▸ WHAT THE TASK REQUIRES
Search the entries for the word "drawn" and return every line where it is found.

▸ Difference listings

==================================================

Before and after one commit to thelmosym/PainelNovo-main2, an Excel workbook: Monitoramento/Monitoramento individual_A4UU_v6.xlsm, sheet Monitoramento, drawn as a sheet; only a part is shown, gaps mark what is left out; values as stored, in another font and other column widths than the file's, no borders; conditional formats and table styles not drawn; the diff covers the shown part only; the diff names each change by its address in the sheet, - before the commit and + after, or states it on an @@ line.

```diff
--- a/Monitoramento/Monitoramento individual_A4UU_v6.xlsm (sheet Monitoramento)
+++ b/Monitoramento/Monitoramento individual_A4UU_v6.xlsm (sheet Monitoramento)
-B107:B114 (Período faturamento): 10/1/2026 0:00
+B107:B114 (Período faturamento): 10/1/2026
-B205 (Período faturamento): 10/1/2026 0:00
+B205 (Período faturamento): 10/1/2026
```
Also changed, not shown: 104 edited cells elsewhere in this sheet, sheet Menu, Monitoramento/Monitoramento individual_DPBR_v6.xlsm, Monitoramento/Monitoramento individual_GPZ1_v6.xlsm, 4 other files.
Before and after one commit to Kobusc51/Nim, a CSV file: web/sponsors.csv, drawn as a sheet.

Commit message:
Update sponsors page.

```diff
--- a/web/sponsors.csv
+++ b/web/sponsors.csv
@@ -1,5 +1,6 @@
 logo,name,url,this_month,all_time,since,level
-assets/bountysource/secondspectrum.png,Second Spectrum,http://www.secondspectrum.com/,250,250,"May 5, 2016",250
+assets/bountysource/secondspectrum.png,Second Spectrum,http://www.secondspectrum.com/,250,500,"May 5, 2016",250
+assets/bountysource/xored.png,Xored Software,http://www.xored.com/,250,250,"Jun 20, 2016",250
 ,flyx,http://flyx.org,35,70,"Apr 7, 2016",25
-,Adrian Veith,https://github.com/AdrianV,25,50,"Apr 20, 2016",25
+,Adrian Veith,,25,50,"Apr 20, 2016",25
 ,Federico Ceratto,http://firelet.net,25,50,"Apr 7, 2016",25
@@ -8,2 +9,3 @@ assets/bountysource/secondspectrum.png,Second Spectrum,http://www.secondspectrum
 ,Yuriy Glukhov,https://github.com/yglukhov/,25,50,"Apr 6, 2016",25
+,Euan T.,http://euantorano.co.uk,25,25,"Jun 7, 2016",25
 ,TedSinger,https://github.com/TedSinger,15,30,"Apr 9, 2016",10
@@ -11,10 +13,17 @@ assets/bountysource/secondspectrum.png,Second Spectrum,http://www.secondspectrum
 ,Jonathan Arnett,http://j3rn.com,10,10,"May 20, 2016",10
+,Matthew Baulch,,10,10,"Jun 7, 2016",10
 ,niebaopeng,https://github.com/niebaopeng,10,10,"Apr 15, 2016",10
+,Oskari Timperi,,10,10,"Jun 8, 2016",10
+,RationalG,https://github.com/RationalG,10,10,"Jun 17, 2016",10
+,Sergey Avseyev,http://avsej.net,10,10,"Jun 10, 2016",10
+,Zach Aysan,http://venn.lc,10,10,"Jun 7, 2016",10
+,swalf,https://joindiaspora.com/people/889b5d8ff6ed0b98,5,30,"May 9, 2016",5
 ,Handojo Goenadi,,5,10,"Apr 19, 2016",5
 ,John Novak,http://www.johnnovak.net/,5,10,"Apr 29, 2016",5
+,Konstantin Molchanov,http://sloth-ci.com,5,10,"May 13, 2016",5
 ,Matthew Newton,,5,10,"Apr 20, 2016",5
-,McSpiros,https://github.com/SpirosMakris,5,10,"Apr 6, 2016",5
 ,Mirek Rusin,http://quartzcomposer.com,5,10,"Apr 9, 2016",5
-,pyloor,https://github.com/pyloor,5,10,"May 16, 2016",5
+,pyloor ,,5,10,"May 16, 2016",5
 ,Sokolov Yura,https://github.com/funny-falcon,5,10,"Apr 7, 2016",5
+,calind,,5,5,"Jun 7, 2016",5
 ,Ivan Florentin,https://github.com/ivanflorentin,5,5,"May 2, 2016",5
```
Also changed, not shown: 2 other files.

==================================================

▸ EXERCISE RESPONSE
Before and after one commit to thelmosym/PainelNovo-main2, an Excel workbook: Monitoramento/Monitoramento individual_A4UU_v6.xlsm, sheet Monitoramento, drawn as a sheet; only a part is shown, gaps mark what is left out; values as stored, in another font and other column widths than the file's, no borders; conditional formats and table styles not drawn; the diff covers the shown part only; the diff names each change by its address in the sheet, - before the commit and + after, or states it on an @@ line.
Before and after one commit to Kobusc51/Nim, a CSV file: web/sponsors.csv, drawn as a sheet.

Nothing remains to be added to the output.